### DESCRIPTION OF THE TASK
Copy the records below word for word, leaving out nothing.

### EXCERPTED DATA
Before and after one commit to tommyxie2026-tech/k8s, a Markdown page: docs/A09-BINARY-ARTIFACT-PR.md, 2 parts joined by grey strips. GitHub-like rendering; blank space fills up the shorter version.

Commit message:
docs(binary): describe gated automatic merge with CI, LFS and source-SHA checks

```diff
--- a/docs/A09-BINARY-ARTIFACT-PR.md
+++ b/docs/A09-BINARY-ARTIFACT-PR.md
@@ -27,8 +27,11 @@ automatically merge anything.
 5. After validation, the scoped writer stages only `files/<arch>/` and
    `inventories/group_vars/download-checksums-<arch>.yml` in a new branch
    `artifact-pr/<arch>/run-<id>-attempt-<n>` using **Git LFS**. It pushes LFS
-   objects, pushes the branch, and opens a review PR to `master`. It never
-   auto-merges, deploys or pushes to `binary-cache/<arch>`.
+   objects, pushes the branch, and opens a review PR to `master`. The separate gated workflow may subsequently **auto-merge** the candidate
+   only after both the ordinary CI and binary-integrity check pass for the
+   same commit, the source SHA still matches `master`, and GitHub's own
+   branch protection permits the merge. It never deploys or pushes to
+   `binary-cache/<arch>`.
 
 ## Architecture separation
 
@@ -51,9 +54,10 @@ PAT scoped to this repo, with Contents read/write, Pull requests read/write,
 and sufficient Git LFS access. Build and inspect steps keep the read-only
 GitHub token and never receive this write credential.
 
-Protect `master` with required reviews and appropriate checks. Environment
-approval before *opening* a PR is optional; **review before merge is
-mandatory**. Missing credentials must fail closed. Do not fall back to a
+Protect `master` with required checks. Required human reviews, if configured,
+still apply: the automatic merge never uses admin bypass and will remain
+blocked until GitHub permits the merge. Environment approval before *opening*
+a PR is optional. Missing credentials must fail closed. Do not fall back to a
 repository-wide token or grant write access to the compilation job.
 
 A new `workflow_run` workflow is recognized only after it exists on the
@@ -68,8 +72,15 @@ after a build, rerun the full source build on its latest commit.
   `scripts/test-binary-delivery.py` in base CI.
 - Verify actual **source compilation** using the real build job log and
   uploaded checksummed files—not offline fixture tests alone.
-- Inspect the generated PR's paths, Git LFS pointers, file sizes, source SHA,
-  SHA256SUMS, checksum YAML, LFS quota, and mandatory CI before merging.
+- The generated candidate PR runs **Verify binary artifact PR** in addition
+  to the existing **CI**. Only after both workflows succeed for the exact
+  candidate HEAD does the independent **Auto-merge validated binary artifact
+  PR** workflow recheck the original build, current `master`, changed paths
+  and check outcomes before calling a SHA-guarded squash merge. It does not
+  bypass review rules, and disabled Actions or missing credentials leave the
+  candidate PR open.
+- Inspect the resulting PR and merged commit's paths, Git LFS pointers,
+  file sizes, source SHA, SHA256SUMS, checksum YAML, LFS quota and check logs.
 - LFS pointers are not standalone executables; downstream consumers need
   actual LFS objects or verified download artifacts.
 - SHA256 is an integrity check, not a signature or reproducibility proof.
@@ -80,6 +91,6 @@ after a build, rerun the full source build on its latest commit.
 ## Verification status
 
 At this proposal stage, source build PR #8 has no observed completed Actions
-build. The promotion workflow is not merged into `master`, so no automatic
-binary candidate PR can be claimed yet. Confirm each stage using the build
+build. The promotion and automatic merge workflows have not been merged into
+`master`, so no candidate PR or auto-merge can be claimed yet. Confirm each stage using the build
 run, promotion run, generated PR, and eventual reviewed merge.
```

### OUTPUT BELOW
Before and after one commit to tommyxie2026-tech/k8s, a Markdown page: docs/A09-BINARY-ARTIFACT-PR.md, 2 parts joined by grey strips. GitHub-like rendering; blank space fills up the shorter version.

Commit message:
docs(binary): describe gated automatic merge with CI, LFS and source-SHA checks

```diff
--- a/docs/A09-BINARY-ARTIFACT-PR.md
+++ b/docs/A09-BINARY-ARTIFACT-PR.md
@@ -27,8 +27,11 @@ automatically merge anything.
 5. After validation, the scoped writer stages only `files/<arch>/` and
    `inventories/group_vars/download-checksums-<arch>.yml` in a new branch
    `artifact-pr/<arch>/run-<id>-attempt-<n>` using **Git LFS**. It pushes LFS
-   objects, pushes the branch, and opens a review PR to `master`. It never
-   auto-merges, deploys or pushes to `binary-cache/<arch>`.
+   objects, pushes the branch, and opens a review PR to `master`. The separate gated workflow may subsequently **auto-merge** the candidate
+   only after both the ordinary CI and binary-integrity check pass for the
+   same commit, the source SHA still matches `master`, and GitHub's own
+   branch protection permits the merge. It never deploys or pushes to
+   `binary-cache/<arch>`.
 
 ## Architecture separation
 
@@ -51,9 +54,10 @@ PAT scoped to this repo, with Contents read/write, Pull requests read/write,
 and sufficient Git LFS access. Build and inspect steps keep the read-only
 GitHub token and never receive this write credential.
 
-Protect `master` with required reviews and appropriate checks. Environment
-approval before *opening* a PR is optional; **review before merge is
-mandatory**. Missing credentials must fail closed. Do not fall back to a
+Protect `master` with required checks. Required human reviews, if configured,
+still apply: the automatic merge never uses admin bypass and will remain
+blocked until GitHub permits the merge. Environment approval before *opening*
+a PR is optional. Missing credentials must fail closed. Do not fall back to a
 repository-wide token or grant write access to the compilation job.
 
 A new `workflow_run` workflow is recognized only after it exists on the
@@ -68,8 +72,15 @@ after a build, rerun the full source build on its latest commit.
   `scripts/test-binary-delivery.py` in base CI.
 - Verify actual **source compilation** using the real build job log and
   uploaded checksummed files—not offline fixture tests alone.
-- Inspect the generated PR's paths, Git LFS pointers, file sizes, source SHA,
-  SHA256SUMS, checksum YAML, LFS quota, and mandatory CI before merging.
+- The generated candidate PR runs **Verify binary artifact PR** in addition
+  to the existing **CI**. Only after both workflows succeed for the exact
+  candidate HEAD does the independent **Auto-merge validated binary artifact
+  PR** workflow recheck the original build, current `master`, changed paths
+  and check outcomes before calling a SHA-guarded squash merge. It does not
+  bypass review rules, and disabled Actions or missing credentials leave the
+  candidate PR open.
+- Inspect the resulting PR and merged commit's paths, Git LFS pointers,
+  file sizes, source SHA, SHA256SUMS, checksum YAML, LFS quota and check logs.
 - LFS pointers are not standalone executables; downstream consumers need
   actual LFS objects or verified download artifacts.
 - SHA256 is an integrity check, not a signature or reproducibility proof.
@@ -80,6 +91,6 @@ after a build, rerun the full source build on its latest commit.
 ## Verification status
 
 At this proposal stage, source build PR #8 has no observed completed Actions
-build. The promotion workflow is not merged into `master`, so no automatic
-binary candidate PR can be claimed yet. Confirm each stage using the build
+build. The promotion and automatic merge workflows have not been merged into
+`master`, so no candidate PR or auto-merge can be claimed yet. Confirm each stage using the build
 run, promotion run, generated PR, and eventual reviewed merge.
```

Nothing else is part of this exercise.